Entries taken from a collection
BEGIN
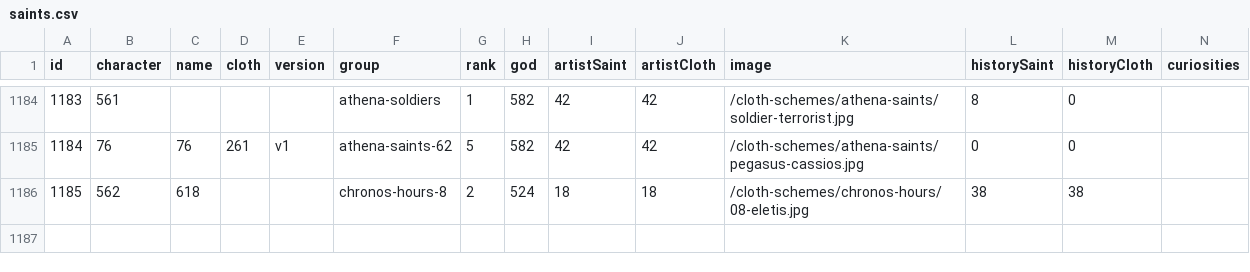
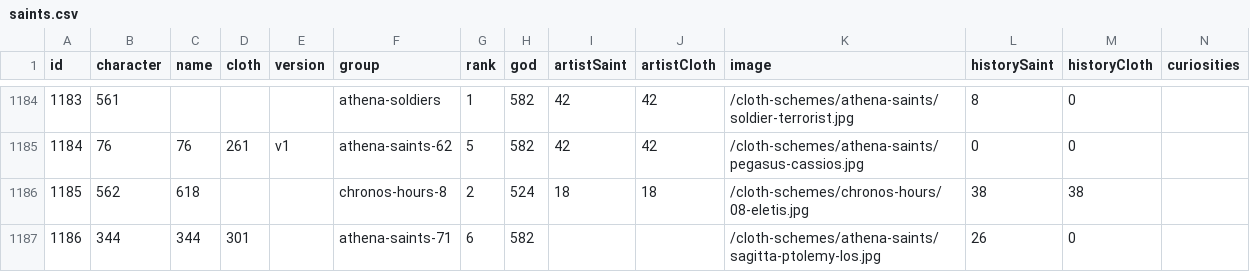
Before and after one commit to diegochagas/saintseiyacloths, a CSV file: csv/data/saints.csv, drawn as a sheet; only a part is shown, gaps mark what is left out.

Commit message:
update data

```diff
--- a/csv/data/saints.csv
+++ b/csv/data/saints.csv
@@ -1186 +1186,2 @@
 1185,562,618,,,chronos-hours-8,2,524,18,18,/cloth-schemes/chronos-hours/08-eletis.jpg,38,38,
+1186,344,344,301,,athena-saints-71,6,582,,,/cloth-schemes/athena-saints/sagitta-ptolemy-los.jpg,26,0,
```
Also changed, not shown: 4 other files.
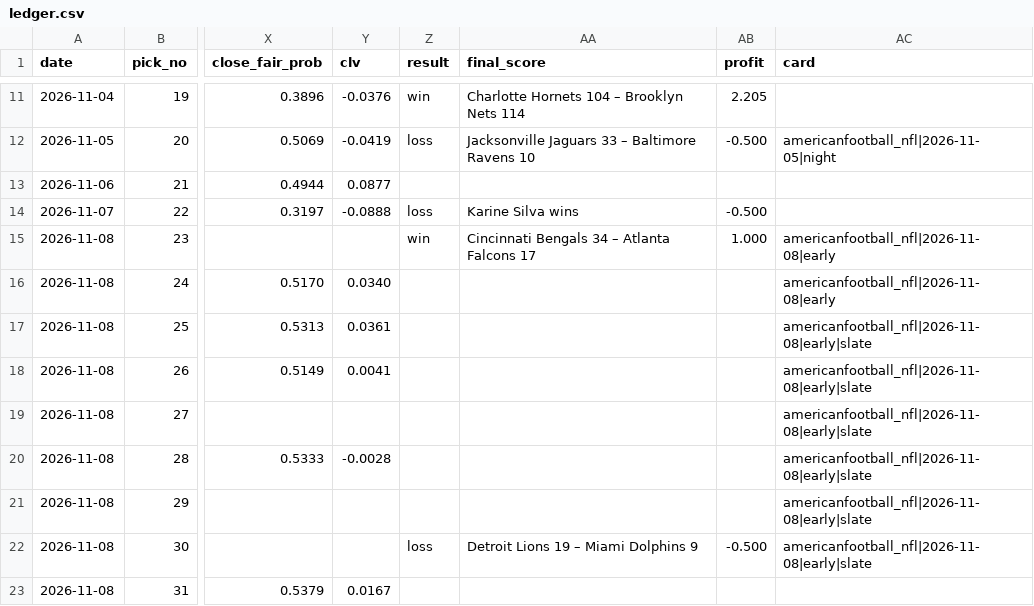
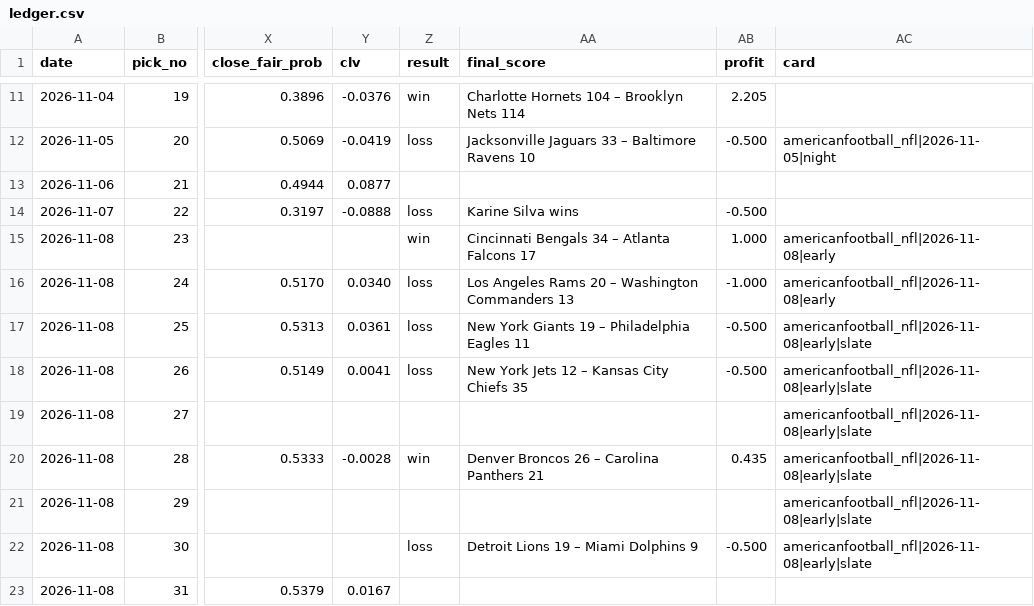
Before and after one commit to StampedPicks/stamped-picks, a CSV file: data/ledger.csv, drawn as a sheet; only a part is shown, gaps mark what is left out; the diff names each change by its address in the sheet, - before the commit and + after, or states it on an @@ line.

Commit message:
ledger 2026-11-08T21:29Z

```diff
--- a/data/ledger.csv
+++ b/data/ledger.csv
-Z16:Z18 (result): (empty)
+Z16:Z18 (result): loss
-AA16 (final_score): (empty)
+AA16 (final_score): Los Angeles Rams 20 – Washington Commanders 13
-AB16 (profit): (empty)
+AB16 (profit): -1.000
-AA17 (final_score): (empty)
+AA17 (final_score): New York Giants 19 – Philadelphia Eagles 11
-AB17:AB18 (profit): (empty)
+AB17:AB18 (profit): -0.500
-AA18 (final_score): (empty)
+AA18 (final_score): New York Jets 12 – Kansas City Chiefs 35
-Z20 (result): (empty)
+Z20 (result): win
-AA20 (final_score): (empty)
+AA20 (final_score): Denver Broncos 26 – Carolina Panthers 21
-AB20 (profit): (empty)
+AB20 (profit): 0.435
```
Also changed, not shown: data/parlays.csv, 9 other files.
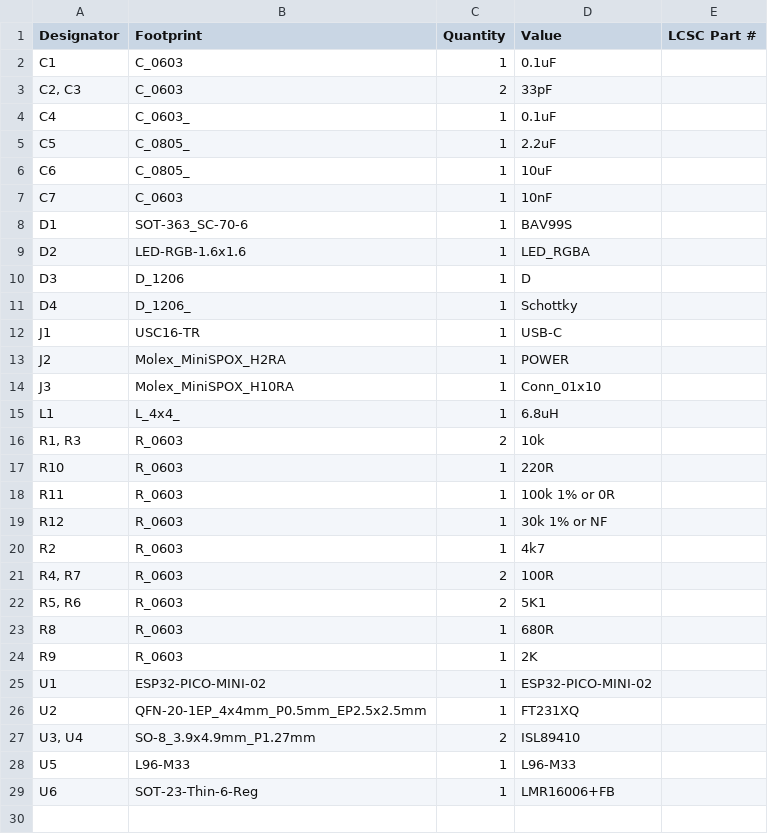
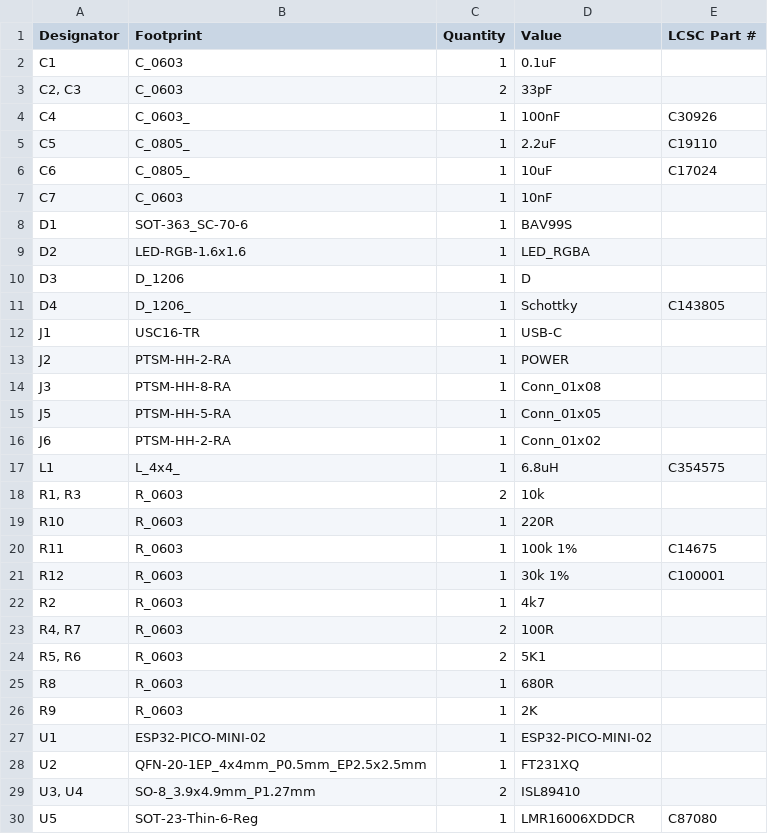
Before and after one commit to revk/SolarSystem, a CSV file: PCB/Bell2/production/bom.csv, drawn as a sheet.

```diff
--- a/PCB/Bell2/production/bom.csv
+++ b/PCB/Bell2/production/bom.csv
@@ -3,5 +3,5 @@ C1,C_0603,1,0.1uF,
 "C2, C3",C_0603,2,33pF,
-C4,C_0603_,1,0.1uF,
-C5,C_0805_,1,2.2uF,
-C6,C_0805_,1,10uF,
+C4,C_0603_,1,100nF,C30926
+C5,C_0805_,1,2.2uF,C19110
+C6,C_0805_,1,10uF,C17024
 C7,C_0603,1,10nF,
@@ -10,11 +10,13 @@ D2,LED-RGB-1.6x1.6,1,LED_RGBA,
 D3,D_1206,1,D,
-D4,D_1206_,1,Schottky,
+D4,D_1206_,1,Schottky,C143805
 J1,USC16-TR,1,USB-C,
-J2,Molex_MiniSPOX_H2RA,1,POWER,
-J3,Molex_MiniSPOX_H10RA,1,Conn_01x10,
-L1,L_4x4_,1,6.8uH,
+J2,PTSM-HH-2-RA,1,POWER,
+J3,PTSM-HH-8-RA,1,Conn_01x08,
+J5,PTSM-HH-5-RA,1,Conn_01x05,
+J6,PTSM-HH-2-RA,1,Conn_01x02,
+L1,L_4x4_,1,6.8uH,C354575
 "R1, R3",R_0603,2,10k,
 R10,R_0603,1,220R,
-R11,R_0603,1,100k 1% or 0R,
-R12,R_0603,1,30k 1% or NF,
+R11,R_0603,1,100k 1%,C14675
+R12,R_0603,1,30k 1%,C100001
 R2,R_0603,1,4k7,
@@ -27,3 +29,2 @@ U2,QFN-20-1EP_4x4mm_P0.5mm_EP2.5x2.5mm,1,FT231XQ,
 "U3, U4",SO-8_3.9x4.9mm_P1.27mm,2,ISL89410,
-U5,L96-M33,1,L96-M33,
-U6,SOT-23-Thin-6-Reg,1,LMR16006+FB,
+U5,SOT-23-Thin-6-Reg,1,LMR16006XDDCR,C87080
```
Also changed, not shown: PCB/Bell2/production/positions.csv, 22 other files.
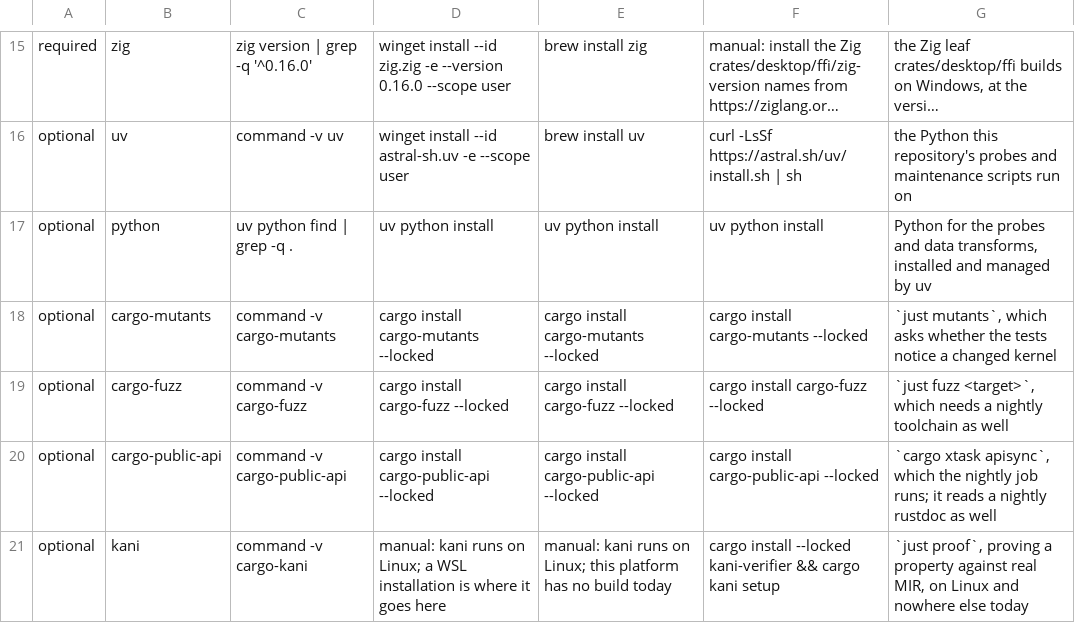
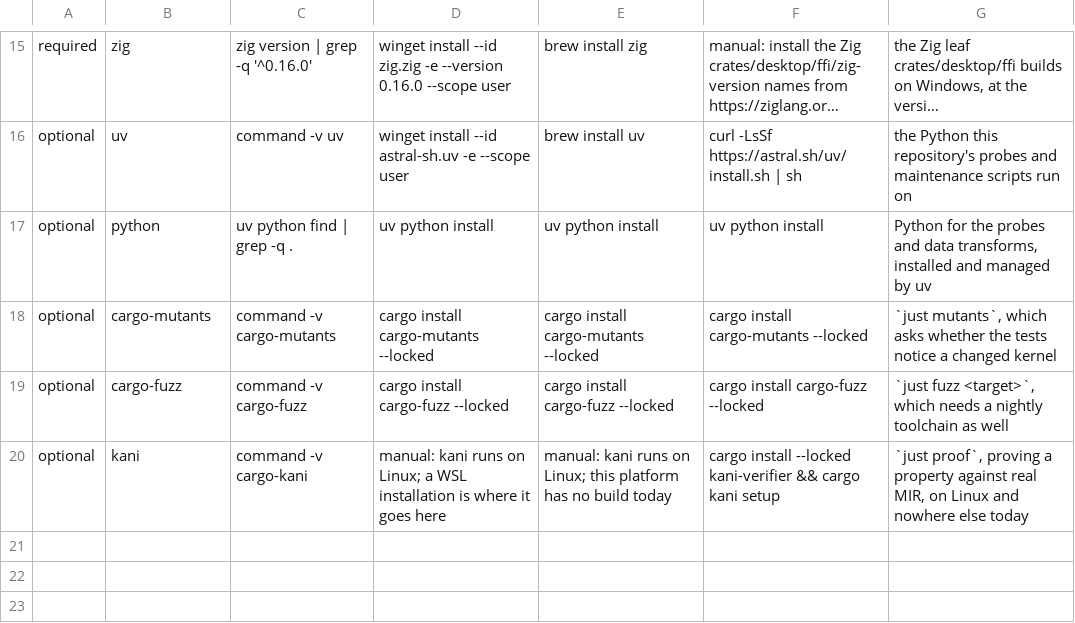
Before and after one commit to 2youg1/sprawling-agents, a TSV file: crates/sprawling/src/doctor/table/prereqs.tsv, drawn as a sheet; only a part is shown, gaps mark what is left out; long unchanged cells end in ….

Commit message:
card-S9.IFWC: doctor no longer lists cargo-public-api
Nothing in the loop runs it once apisync is gone (D45 item 5), so the
develop tier drops the row from the table and from prereqs.tsv. The
lang.json key machine_enables_cargo_public_api has no reader left; it
is handed to the file's owner rather than removed here.

```diff
--- a/crates/sprawling/src/doctor/table/prereqs.tsv
+++ b/crates/sprawling/src/doctor/table/prereqs.tsv
@@ -19,3 +19,2 @@ optional	cargo-mutants	command -v cargo-mutants	cargo install cargo-mutants --lo
 optional	cargo-fuzz	command -v cargo-fuzz	cargo install cargo-fuzz --locked	cargo install cargo-fuzz --locked	cargo install cargo-fuzz --locked	`just fuzz <target>`, which needs a nightly toolchain as well
-optional	cargo-public-api	command -v cargo-public-api	cargo install cargo-public-api --locked	cargo install cargo-public-api --locked	cargo install cargo-public-api --locked	`cargo xtask apisync`, which the nightly job runs; it reads a nightly rustdoc as well
 optional	kani	command -v cargo-kani	manual: kani runs on Linux; a WSL installation is where it goes here	manual: kani runs on Linux; this platform has no build today	cargo install --locked kani-verifier && cargo kani setup	`just proof`, proving a property against real MIR, on Linux and nowhere else today
```
Also changed, not shown: 3 other files.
END
- [AIM OF THE EXERCISE]
Which lines of the data contain the string "profit"? Copy each of them.

- [TASK SOLUTION]
-AB16 (profit): (empty)
+AB16 (profit): -1.000
-AB17:AB18 (profit): (empty)
+AB17:AB18 (profit): -0.500
-AB20 (profit): (empty)
+AB20 (profit): 0.435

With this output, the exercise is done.